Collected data
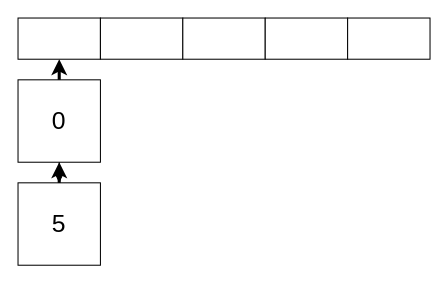
Above: course10/separate_chaining.drawio in moonbitlang/moonbit-course (draw.io), before the change. Source tidied: cells renumbered, new cells numbered last; positions are measured from the earlier drawing's top-left corner, leaving out a move shared by most shapes. Both pictures are drawn from the tidied source at 103%, with x=0, y=0 at pixel (18, 18).
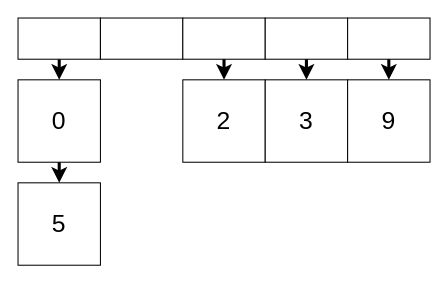
Above is the later version.

Change to the diagram source:
```diff
@@
 <mxGraphModel>
   <root>
     <mxCell id="0" />
     <mxCell id="1" parent="0" />
     <mxCell id="2" value="0" style="whiteSpace=wrap;html=1;fontSize=24;" parent="1" vertex="1">
       <mxGeometry y="60" width="80" height="80" as="geometry" />
     </mxCell>
-    <mxCell id="3" style="endArrow=classic;html=1;rounded=0;strokeWidth=3;" parent="1" edge="1" source="2">
-      <mxGeometry relative="1" as="geometry">
-        <mxPoint x="40" y="40" as="targetPoint" />
-      </mxGeometry>
+    <mxCell id="3" style="endArrow=classic;html=1;rounded=0;strokeWidth=3;exitX=0.5;exitY=1;exitDx=0;exitDy=0;" parent="1" edge="1" source="4" target="2">
+      <mxGeometry relative="1" as="geometry" />
     </mxCell>
     <mxCell id="4" style="rounded=0;whiteSpace=wrap;html=1;" parent="1" vertex="1">
       <mxGeometry width="80" height="40" as="geometry" />
     </mxCell>
     <mxCell id="5" style="rounded=0;whiteSpace=wrap;html=1;" parent="1" vertex="1">
       <mxGeometry x="80" width="80" height="40" as="geometry" />
     </mxCell>
     <mxCell id="6" style="rounded=0;whiteSpace=wrap;html=1;" parent="1" vertex="1">
       <mxGeometry x="160" width="80" height="40" as="geometry" />
     </mxCell>
     <mxCell id="7" style="rounded=0;whiteSpace=wrap;html=1;" parent="1" vertex="1">
       <mxGeometry x="240" width="80" height="40" as="geometry" />
     </mxCell>
     <mxCell id="8" style="rounded=0;whiteSpace=wrap;html=1;" parent="1" vertex="1">
       <mxGeometry x="320" width="80" height="40" as="geometry" />
     </mxCell>
-    <mxCell id="9" style="edgeStyle=orthogonalEdgeStyle;rounded=0;jettySize=auto;html=1;" parent="1" edge="1" source="2" target="10">
-      <mxGeometry relative="1" as="geometry" />
-    </mxCell>
     <mxCell id="10" value="5" style="whiteSpace=wrap;html=1;fontSize=24;" parent="1" vertex="1">
       <mxGeometry y="160" width="80" height="80" as="geometry" />
     </mxCell>
-    <mxCell id="11" style="endArrow=classic;html=1;rounded=0;strokeWidth=3;" parent="1" edge="1" source="10">
-      <mxGeometry relative="1" as="geometry">
-        <mxPoint x="40" y="140" as="targetPoint" />
-      </mxGeometry>
+    <mxCell id="11" style="endArrow=classic;html=1;rounded=0;strokeWidth=3;entryX=0.5;entryY=0;entryDx=0;entryDy=0;exitX=0.5;exitY=1;exitDx=0;exitDy=0;" parent="1" edge="1" source="2" target="10">
+      <mxGeometry relative="1" as="geometry" />
     </mxCell>
+    <mxCell id="12" value="2" style="whiteSpace=wrap;html=1;fontSize=24;" parent="1" vertex="1">
+      <mxGeometry x="160" y="60" width="80" height="80" as="geometry" />
+    </mxCell>
+    <mxCell id="13" style="endArrow=classic;html=1;rounded=0;strokeWidth=3;exitX=0.5;exitY=1;exitDx=0;exitDy=0;" parent="1" edge="1" target="12">
+      <mxGeometry relative="1" as="geometry">
+        <mxPoint x="200" y="40" as="sourcePoint" />
+      </mxGeometry>
+    </mxCell>
+    <mxCell id="14" value="3" style="whiteSpace=wrap;html=1;fontSize=24;" parent="1" vertex="1">
+      <mxGeometry x="240" y="60" width="80" height="80" as="geometry" />
+    </mxCell>
+    <mxCell id="15" style="endArrow=classic;html=1;rounded=0;strokeWidth=3;exitX=0.5;exitY=1;exitDx=0;exitDy=0;" parent="1" edge="1" target="14">
+      <mxGeometry relative="1" as="geometry">
+        <mxPoint x="280" y="40" as="sourcePoint" />
+      </mxGeometry>
+    </mxCell>
+    <mxCell id="16" value="9" style="whiteSpace=wrap;html=1;fontSize=24;" parent="1" vertex="1">
+      <mxGeometry x="320" y="60" width="80" height="80" as="geometry" />
+    </mxCell>
+    <mxCell id="17" style="endArrow=classic;html=1;rounded=0;strokeWidth=3;exitX=0.5;exitY=1;exitDx=0;exitDy=0;entryX=0.5;entryY=0;entryDx=0;entryDy=0;" parent="1" edge="1" source="8" target="16">
+      <mxGeometry relative="1" as="geometry" />
+    </mxCell>
   </root>
 </mxGraphModel>
```
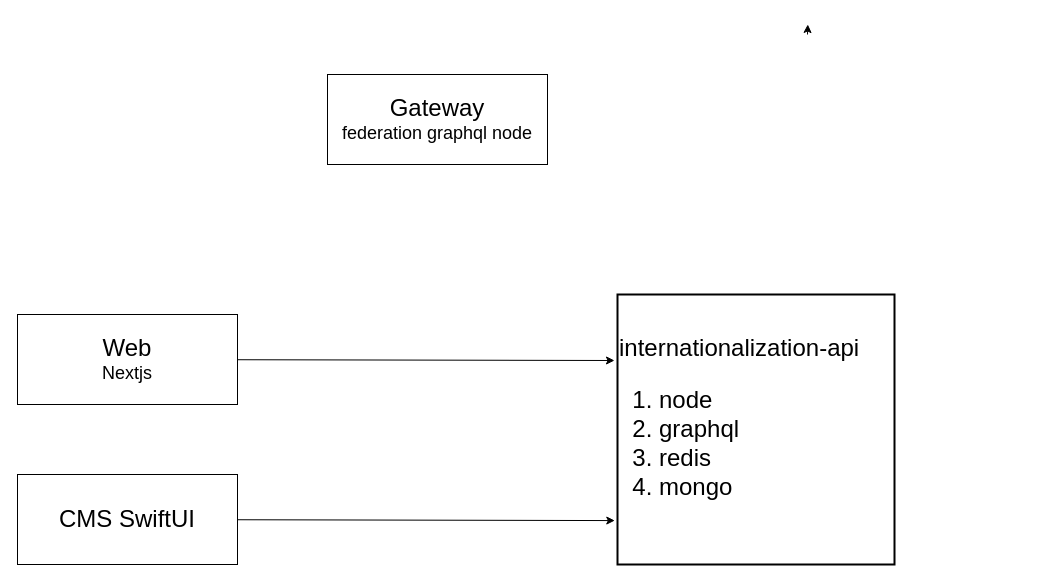
Above: structure.drawio in GiovanySantos/giovany (draw.io), before the change. Source tidied: cells renumbered, new cells numbered last; positions are measured from the earlier drawing's top-left corner, leaving out a move shared by most shapes. Both pictures are drawn from the tidied source at 100%, with x=0, y=0 at pixel (17, 24).
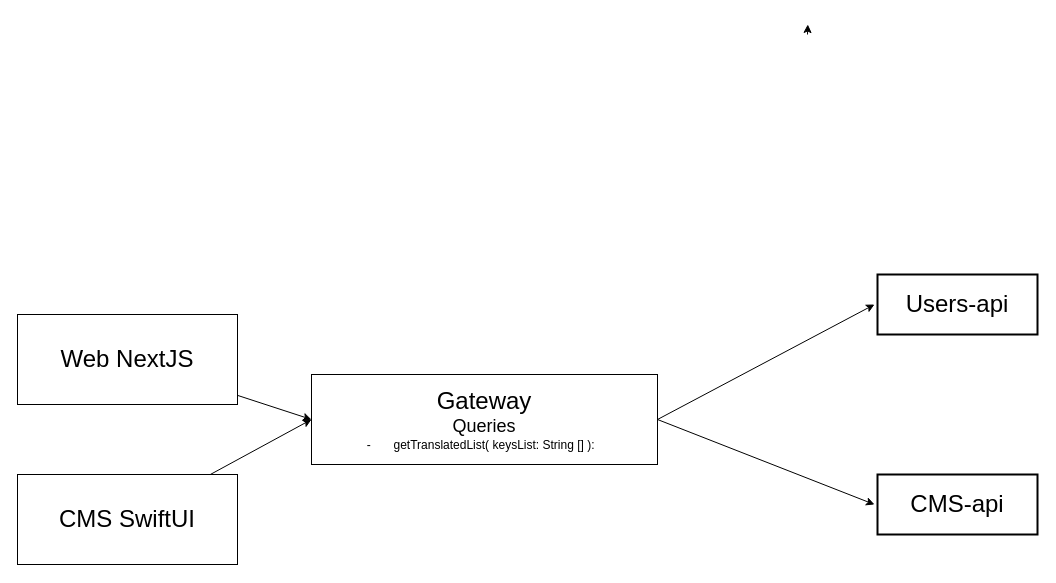
The same diagram, later.

The edit, as a diff of the source:
```diff
@@
 <mxGraphModel>
   <root>
     <mxCell id="0" />
     <mxCell id="1" parent="0" />
-    <mxCell id="2" style="edgeStyle=none;html=1;entryX=0;entryY=0.25;entryDx=0;entryDy=0;fontSize=18;" parent="1" edge="1" source="3" target="6">
+    <mxCell id="2" style="edgeStyle=none;html=1;entryX=0;entryY=0.5;entryDx=0;entryDy=0;fontSize=18;" parent="1" edge="1" source="3" target="4">
       <mxGeometry relative="1" as="geometry" />
     </mxCell>
-    <mxCell id="3" value="&lt;font style=&quot;&quot;&gt;&lt;font style=&quot;font-size: 24px;&quot;&gt;Web&lt;br&gt;&lt;/font&gt;&lt;font style=&quot;font-size: 18px;&quot;&gt;Nextjs&lt;/font&gt;&lt;br&gt;&lt;/font&gt;" style="rounded=0;whiteSpace=wrap;html=1;" parent="1" vertex="1">
+    <mxCell id="3" value="&lt;font style=&quot;&quot;&gt;&lt;font style=&quot;font-size: 24px;&quot;&gt;Web NextJS&lt;/font&gt;&lt;br&gt;&lt;/font&gt;" style="rounded=0;whiteSpace=wrap;html=1;" parent="1" vertex="1">
       <mxGeometry y="290" width="220" height="90" as="geometry" />
     </mxCell>
+    <mxCell id="9" style="edgeStyle=none;html=1;exitX=1;exitY=0.5;exitDx=0;exitDy=0;entryX=0;entryY=0.5;entryDx=0;entryDy=0;" parent="1" edge="1" source="4" target="11">
+      <mxGeometry relative="1" as="geometry" />
+    </mxCell>
+    <mxCell id="10" style="edgeStyle=none;html=1;entryX=0;entryY=0.5;entryDx=0;entryDy=0;exitX=1;exitY=0.5;exitDx=0;exitDy=0;" parent="1" edge="1" source="4" target="6">
+      <mxGeometry relative="1" as="geometry" />
+    </mxCell>
-    <mxCell id="4" value="&lt;font style=&quot;&quot;&gt;&lt;span style=&quot;font-size: 24px;&quot;&gt;Gateway&lt;br&gt;&lt;/span&gt;&lt;span style=&quot;font-size: 18px;&quot;&gt;federation graphql node&lt;/span&gt;&lt;br&gt;&lt;/font&gt;" style="rounded=0;whiteSpace=wrap;html=1;" parent="1" vertex="1">
-      <mxGeometry x="310" y="50" width="220" height="90" as="geometry" />
+    <mxCell id="4" value="&lt;font style=&quot;&quot;&gt;&lt;span style=&quot;font-size: 24px;&quot;&gt;Gateway&lt;br&gt;&lt;/span&gt;&lt;span style=&quot;font-size: 18px;&quot;&gt;Queries&lt;br&gt;&lt;/span&gt;-&lt;span style=&quot;white-space: pre;&quot;&gt;&#9;&lt;/span&gt;getTranslatedList( keysList: String [] ):&amp;nbsp;&amp;nbsp;&lt;br&gt;&lt;/font&gt;" style="rounded=0;whiteSpace=wrap;html=1;" parent="1" vertex="1">
+      <mxGeometry x="294" y="350" width="346" height="90" as="geometry" />
     </mxCell>
     <mxCell id="5" style="edgeStyle=none;html=1;fontSize=18;" parent="1" edge="1">
       <mxGeometry relative="1" as="geometry">
         <mxPoint x="790" y="10" as="sourcePoint" />
         <mxPoint x="790.3" as="targetPoint" />
       </mxGeometry>
     </mxCell>
-    <mxCell id="6" value="&lt;span style=&quot;font-size: 24px; background-color: initial;&quot;&gt;internationalization-api&lt;br&gt;&lt;ol&gt;&lt;li&gt;&lt;span style=&quot;font-size: 24px; background-color: initial;&quot;&gt;node&lt;/span&gt;&lt;/li&gt;&lt;li&gt;&lt;span style=&quot;font-size: 24px; background-color: initial;&quot;&gt;graphql&lt;/span&gt;&lt;/li&gt;&lt;li&gt;&lt;span style=&quot;font-size: 24px; background-color: initial;&quot;&gt;redis&lt;/span&gt;&lt;/li&gt;&lt;li&gt;&lt;span style=&quot;font-size: 24px; background-color: initial;&quot;&gt;mongo&lt;/span&gt;&lt;/li&gt;&lt;/ol&gt;&lt;/span&gt;" style="rounded=0;whiteSpace=wrap;html=1;align=left;strokeWidth=2;perimeterSpacing=3;" parent="1" vertex="1">
-      <mxGeometry x="600" y="270" width="277" height="270" as="geometry" />
+    <mxCell id="6" value="&lt;span style=&quot;font-size: 24px; background-color: initial;&quot;&gt;CMS-api&lt;br&gt;&lt;/span&gt;" style="rounded=0;whiteSpace=wrap;html=1;align=center;strokeWidth=2;perimeterSpacing=3;" parent="1" vertex="1">
+      <mxGeometry x="860" y="450" width="160" height="60" as="geometry" />
     </mxCell>
-    <mxCell id="7" style="edgeStyle=none;html=1;entryX=0.001;entryY=0.83;entryDx=0;entryDy=0;entryPerimeter=0;fontSize=18;" parent="1" edge="1" source="8" target="6">
+    <mxCell id="7" style="edgeStyle=none;html=1;entryX=0;entryY=0.5;entryDx=0;entryDy=0;fontSize=18;" parent="1" edge="1" source="8" target="4">
       <mxGeometry relative="1" as="geometry" />
     </mxCell>
     <mxCell id="8" value="&lt;font style=&quot;&quot;&gt;&lt;span style=&quot;font-size: 24px;&quot;&gt;CMS SwiftUI&lt;/span&gt;&lt;br&gt;&lt;/font&gt;" style="rounded=0;whiteSpace=wrap;html=1;" parent="1" vertex="1">
       <mxGeometry y="450" width="220" height="90" as="geometry" />
     </mxCell>
+    <mxCell id="11" value="&lt;span style=&quot;font-size: 24px; background-color: initial;&quot;&gt;Users-api&lt;br&gt;&lt;/span&gt;" style="rounded=0;whiteSpace=wrap;html=1;align=center;strokeWidth=2;perimeterSpacing=3;" parent="1" vertex="1">
+      <mxGeometry x="860" y="250" width="160" height="60" as="geometry" />
+    </mxCell>
   </root>
 </mxGraphModel>
```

◆ **WHAT THE TASK REQUIRES**
What is the number of lines in the entries above that contain the word "sourcePoint"? Answer with that number only.

◆ **ANSWER TO THIS TASK**
3